Recorded data »

****

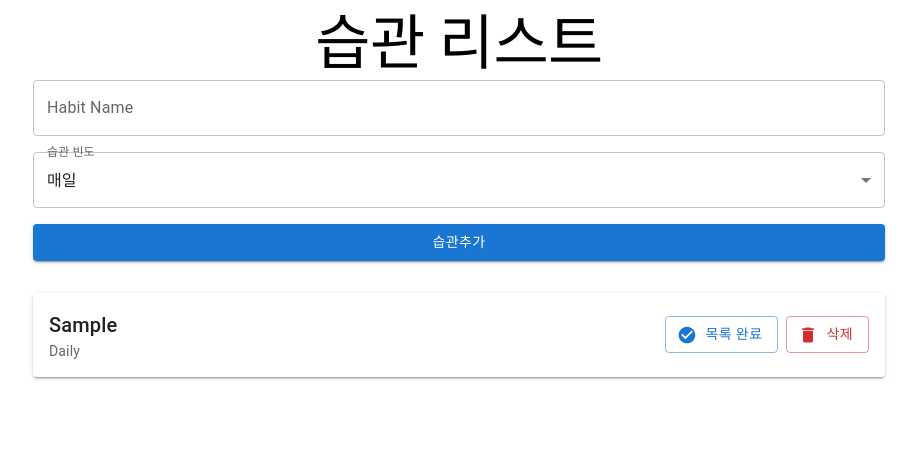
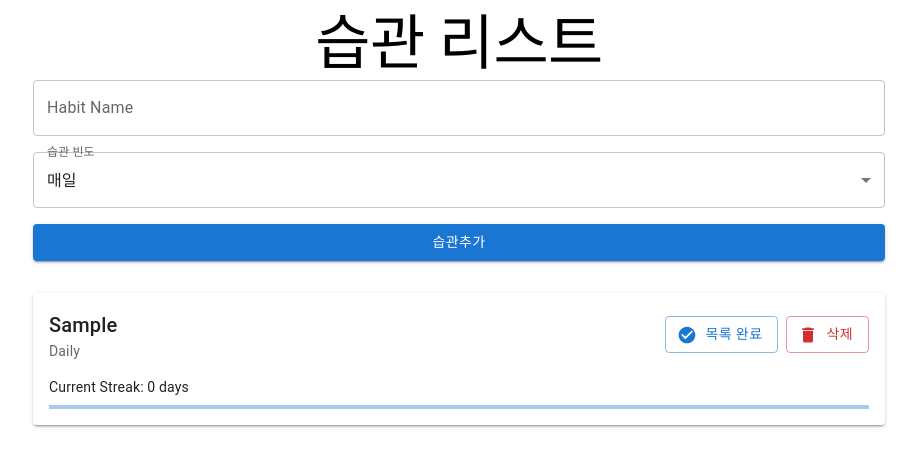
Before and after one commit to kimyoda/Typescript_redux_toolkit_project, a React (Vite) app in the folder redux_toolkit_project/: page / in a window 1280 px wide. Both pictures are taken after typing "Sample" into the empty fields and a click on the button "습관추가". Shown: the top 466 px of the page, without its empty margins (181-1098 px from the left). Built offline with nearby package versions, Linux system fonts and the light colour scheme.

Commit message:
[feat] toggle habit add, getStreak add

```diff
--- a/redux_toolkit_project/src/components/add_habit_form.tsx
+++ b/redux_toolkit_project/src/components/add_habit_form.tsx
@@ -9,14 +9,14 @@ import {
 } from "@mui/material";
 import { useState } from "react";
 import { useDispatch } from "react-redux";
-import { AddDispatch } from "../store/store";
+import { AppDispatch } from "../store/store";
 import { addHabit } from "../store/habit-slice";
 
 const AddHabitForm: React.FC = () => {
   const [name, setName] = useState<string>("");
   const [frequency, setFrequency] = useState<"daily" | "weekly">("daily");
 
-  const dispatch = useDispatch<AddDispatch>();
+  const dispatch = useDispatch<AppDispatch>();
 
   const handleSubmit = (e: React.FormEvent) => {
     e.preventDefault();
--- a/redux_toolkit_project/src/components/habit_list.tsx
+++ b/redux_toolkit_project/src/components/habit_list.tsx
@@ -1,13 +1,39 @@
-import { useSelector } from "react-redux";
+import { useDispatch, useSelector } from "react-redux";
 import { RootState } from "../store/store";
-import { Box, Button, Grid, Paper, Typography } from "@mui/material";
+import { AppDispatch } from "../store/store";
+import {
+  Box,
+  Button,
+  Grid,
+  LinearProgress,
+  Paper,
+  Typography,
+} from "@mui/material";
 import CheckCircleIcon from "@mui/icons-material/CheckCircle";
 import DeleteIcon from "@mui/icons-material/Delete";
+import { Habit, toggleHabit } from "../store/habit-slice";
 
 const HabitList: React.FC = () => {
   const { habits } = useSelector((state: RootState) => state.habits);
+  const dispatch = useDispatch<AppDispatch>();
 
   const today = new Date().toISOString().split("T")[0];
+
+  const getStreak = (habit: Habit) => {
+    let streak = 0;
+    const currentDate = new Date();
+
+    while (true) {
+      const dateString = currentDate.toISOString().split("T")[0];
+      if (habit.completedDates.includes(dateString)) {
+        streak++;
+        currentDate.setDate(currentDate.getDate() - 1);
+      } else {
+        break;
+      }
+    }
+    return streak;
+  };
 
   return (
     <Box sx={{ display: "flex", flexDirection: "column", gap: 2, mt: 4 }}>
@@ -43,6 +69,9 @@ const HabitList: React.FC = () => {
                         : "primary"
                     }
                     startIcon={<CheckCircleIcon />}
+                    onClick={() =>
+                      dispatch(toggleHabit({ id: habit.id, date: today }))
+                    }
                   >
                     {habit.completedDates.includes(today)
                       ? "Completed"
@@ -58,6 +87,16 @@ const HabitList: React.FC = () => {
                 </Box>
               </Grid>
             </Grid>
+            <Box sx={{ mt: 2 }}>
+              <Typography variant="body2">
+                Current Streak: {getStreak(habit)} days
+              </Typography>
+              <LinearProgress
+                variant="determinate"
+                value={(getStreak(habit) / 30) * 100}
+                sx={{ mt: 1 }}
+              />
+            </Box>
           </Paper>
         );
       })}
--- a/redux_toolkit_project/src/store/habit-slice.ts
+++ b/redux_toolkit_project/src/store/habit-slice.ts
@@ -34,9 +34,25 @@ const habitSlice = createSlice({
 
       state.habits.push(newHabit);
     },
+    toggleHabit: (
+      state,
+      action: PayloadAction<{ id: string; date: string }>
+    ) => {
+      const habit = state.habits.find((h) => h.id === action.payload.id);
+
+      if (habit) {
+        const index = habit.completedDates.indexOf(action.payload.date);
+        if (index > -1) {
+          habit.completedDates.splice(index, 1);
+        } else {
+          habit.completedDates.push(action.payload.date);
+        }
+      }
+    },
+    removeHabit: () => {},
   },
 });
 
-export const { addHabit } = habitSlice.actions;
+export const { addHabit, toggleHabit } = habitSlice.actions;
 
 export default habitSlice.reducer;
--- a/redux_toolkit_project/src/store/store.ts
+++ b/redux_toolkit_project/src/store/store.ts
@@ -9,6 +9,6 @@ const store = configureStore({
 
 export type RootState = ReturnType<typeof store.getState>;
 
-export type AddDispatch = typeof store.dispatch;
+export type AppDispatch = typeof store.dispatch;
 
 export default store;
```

****

Which of the lines above contain "useDispatch"? Return them all.

Answer to this exercise »
 import { useDispatch } from "react-redux";
-  const dispatch = useDispatch<AddDispatch>();
+  const dispatch = useDispatch<AppDispatch>();
+import { useDispatch, useSelector } from "react-redux";
+  const dispatch = useDispatch<AppDispatch>();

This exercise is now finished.